How does robotic prostatectomy work?
In a robotic prostatectomy, your doctor controls a robot-assisted surgical system. This gives your doctor added control and precision during the surgery with a three-dimensional view of the surgical area. It also allows your doctor to complete the surgery with only a few small incisions.
What are the benefits of robotic prostatectomy?
Some of the benefits of robotic prostatectomy for prostate cancer treatment include:
- Better cancer treatment
- Faster return to normal activities
- Fewer complications after surgery
- Less blood loss
- Less scarring
- Shorter hospital stay
Why should I trust Henry Ford for my robotic prostatectomy?
Our team has the only augmented-reality operating room in the world designed exclusively for robotic surgery. This operating room is located at Henry Ford Hospital. We provide prostate cancer patients with a number of benefits not available elsewhere, such as:

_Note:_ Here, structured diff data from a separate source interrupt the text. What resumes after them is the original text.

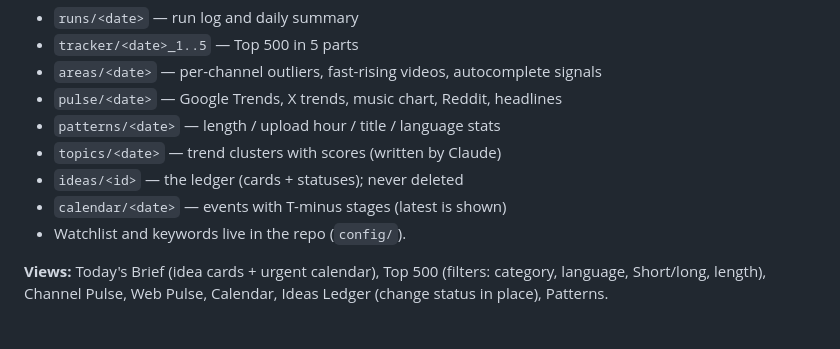
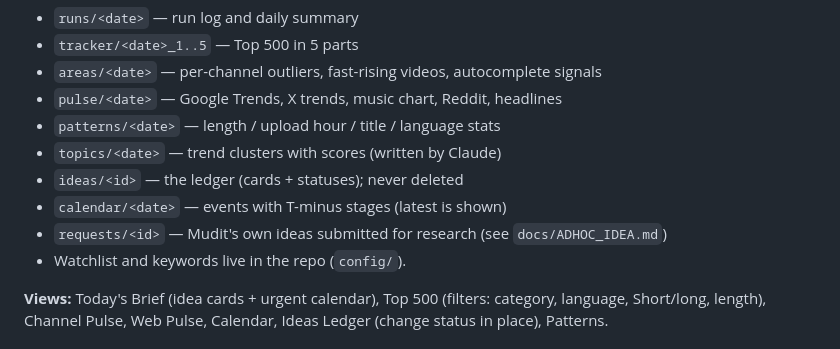
Before and after one commit to mudit4158/yt-trend-tracker, a Markdown page: docs/playbook.md, the part around the change. Rendered like a GitHub page.

Commit message:
Playbook: requests collection
Co-Authored-By: Claude Opus 5.5 <noreply@anthropic.com>
Claude-Session: https://claude.ai/code/session_016Df3sCfgiqS6o9MvRJBSCM

```diff
--- a/docs/playbook.md
+++ b/docs/playbook.md
@@ -293,6 +293,7 @@ Private artifact **Roz Trend Desk** (https://claude.ai/artifact/4p6KRtvJrjLDfYiK
 - `topics/<date>` — trend clusters with scores (written by Claude)
 - `ideas/<id>` — the ledger (cards + statuses); never deleted
 - `calendar/<date>` — events with T-minus stages (latest is shown)
+- `requests/<id>` — Mudit's own ideas submitted for research (see `docs/ADHOC_IDEA.md`)
 - Watchlist and keywords live in the repo (`config/`).
 
 **Views:** Today's Brief (idea cards + urgent calendar), Top 500 (filters: category, language, Short/long, length), Channel Pulse, Web Pulse, Calendar, Ideas Ledger (change status in place), Patterns.
```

- Unmatched experience: Our surgical team has more experience performing robotic prostatectomies than any other team in the world.
- Preserved sexual function: Our doctors developed the Veil of Aphrodite nerve-sparing surgery, a technique that leads to better erectile function after prostate cancer surgery, as numerous medical journals have noted.

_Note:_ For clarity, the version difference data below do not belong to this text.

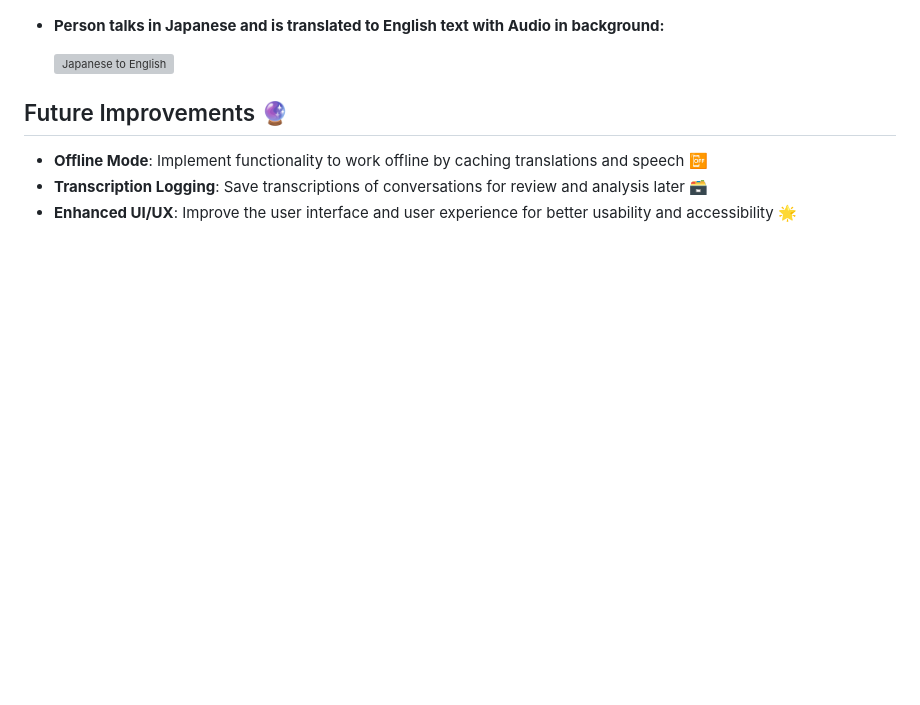
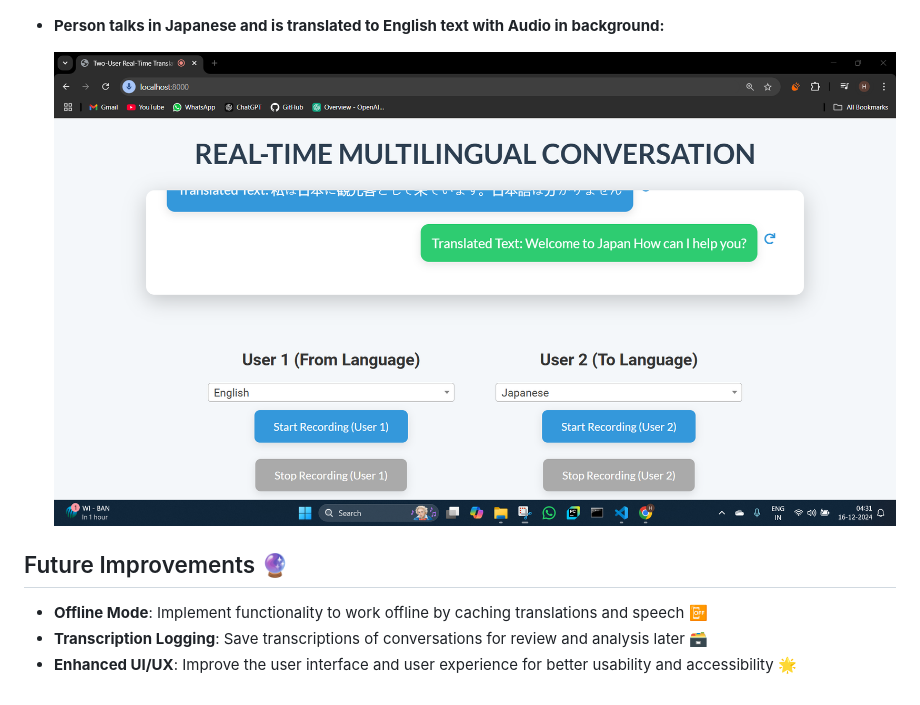
Before and after one commit to HimanshuBhosale25/AI-Real-Time-Multilingual-Conversation, a Markdown page: README.md, the part around the change. GitHub-like rendering; blank space fills up the shorter version; grey boxes are pictures that could not be loaded.

```diff
--- a/README.md
+++ b/README.md
@@ -69,7 +69,8 @@ Navigate to [http://127.0.0.1:8000](http://127.0.0.1:8000) in your web browser t
 
 - **Person talks in Japanese and is translated to English text with Audio in background:**
 
-  ![Japanese to English](images/Screenshot%2024-12-16%200043201.png)
+  ![Japanese to English](images/Screenshot%202024-12-16%20043201.png)
+
 
 
 ## Future Improvements 🔮
```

- Recovery without catheters: Using catheters to drain urine during recovery is one of the biggest patient complaints after robotic prostatectomy. Our team developed a surgical technique that eliminates the need for a catheter.

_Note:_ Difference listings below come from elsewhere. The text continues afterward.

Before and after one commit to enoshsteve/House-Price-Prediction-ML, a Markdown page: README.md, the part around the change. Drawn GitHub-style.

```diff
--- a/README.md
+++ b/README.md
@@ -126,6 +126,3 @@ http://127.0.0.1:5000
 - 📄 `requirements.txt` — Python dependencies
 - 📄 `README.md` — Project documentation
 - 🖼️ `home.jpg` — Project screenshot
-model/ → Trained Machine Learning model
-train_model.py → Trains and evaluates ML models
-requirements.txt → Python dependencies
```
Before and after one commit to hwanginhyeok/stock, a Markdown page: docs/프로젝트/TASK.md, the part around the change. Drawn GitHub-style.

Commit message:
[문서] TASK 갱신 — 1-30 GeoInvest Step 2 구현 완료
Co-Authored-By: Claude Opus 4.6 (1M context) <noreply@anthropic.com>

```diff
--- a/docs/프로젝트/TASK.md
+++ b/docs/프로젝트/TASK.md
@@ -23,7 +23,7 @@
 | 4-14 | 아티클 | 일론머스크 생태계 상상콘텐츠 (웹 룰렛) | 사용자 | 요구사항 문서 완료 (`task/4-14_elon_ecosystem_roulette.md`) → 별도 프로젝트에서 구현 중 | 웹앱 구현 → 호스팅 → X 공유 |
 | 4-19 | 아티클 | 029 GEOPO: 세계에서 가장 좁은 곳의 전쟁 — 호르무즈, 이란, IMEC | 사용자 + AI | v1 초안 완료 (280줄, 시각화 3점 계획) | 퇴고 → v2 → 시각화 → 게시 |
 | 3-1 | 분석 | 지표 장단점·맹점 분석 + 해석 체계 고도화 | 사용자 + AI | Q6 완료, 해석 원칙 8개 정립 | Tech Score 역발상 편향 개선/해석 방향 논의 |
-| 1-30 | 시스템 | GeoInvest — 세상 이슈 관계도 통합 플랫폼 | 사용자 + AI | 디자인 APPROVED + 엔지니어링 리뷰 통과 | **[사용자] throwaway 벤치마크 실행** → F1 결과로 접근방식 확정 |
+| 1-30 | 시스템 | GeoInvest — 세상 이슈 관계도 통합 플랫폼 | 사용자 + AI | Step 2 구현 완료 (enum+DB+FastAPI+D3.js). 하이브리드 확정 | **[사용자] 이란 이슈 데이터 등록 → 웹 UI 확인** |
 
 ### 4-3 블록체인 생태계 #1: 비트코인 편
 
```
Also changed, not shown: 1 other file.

- Fewer problems with urinary incontinence: In a study of more than 2,700 of our patients who had a robotic prostatectomy, 93 percent reported continence within three weeks, and more than 95 percent were continent one year after surgery.
What can I expect during my robotic prostatectomy?
We perform robotic surgery for prostate cancer at Henry Ford Hospital in Detroit and Henry Ford West Bloomfield Hospital. The surgery takes about two hours to complete.
You’ll be asleep during the procedure. Your doctor will make six small incisions to insert small, robot-assisted instruments and a high-definition three-dimensional camera. The doctor will remove your prostate, nearby lymph nodes, the seminal vesicles (the glands that make the fluid that mixes with sperm to form semen), and adjacent tissue during the surgery.
Are there alternatives to robotic prostatectomy?
Traditional open surgery and conventional laparoscopy are alternative surgical options for prostate cancer. In a traditional open surgery, your doctor makes an 8- to 10-inch incision to access the prostate.
In a conventional laparoscopy, your doctor will use a specialized surgical camera and rigid instruments to access and remove the prostate through a series of small incisions. This approach gives your doctor a better view of the prostate and nerves than traditional surgery.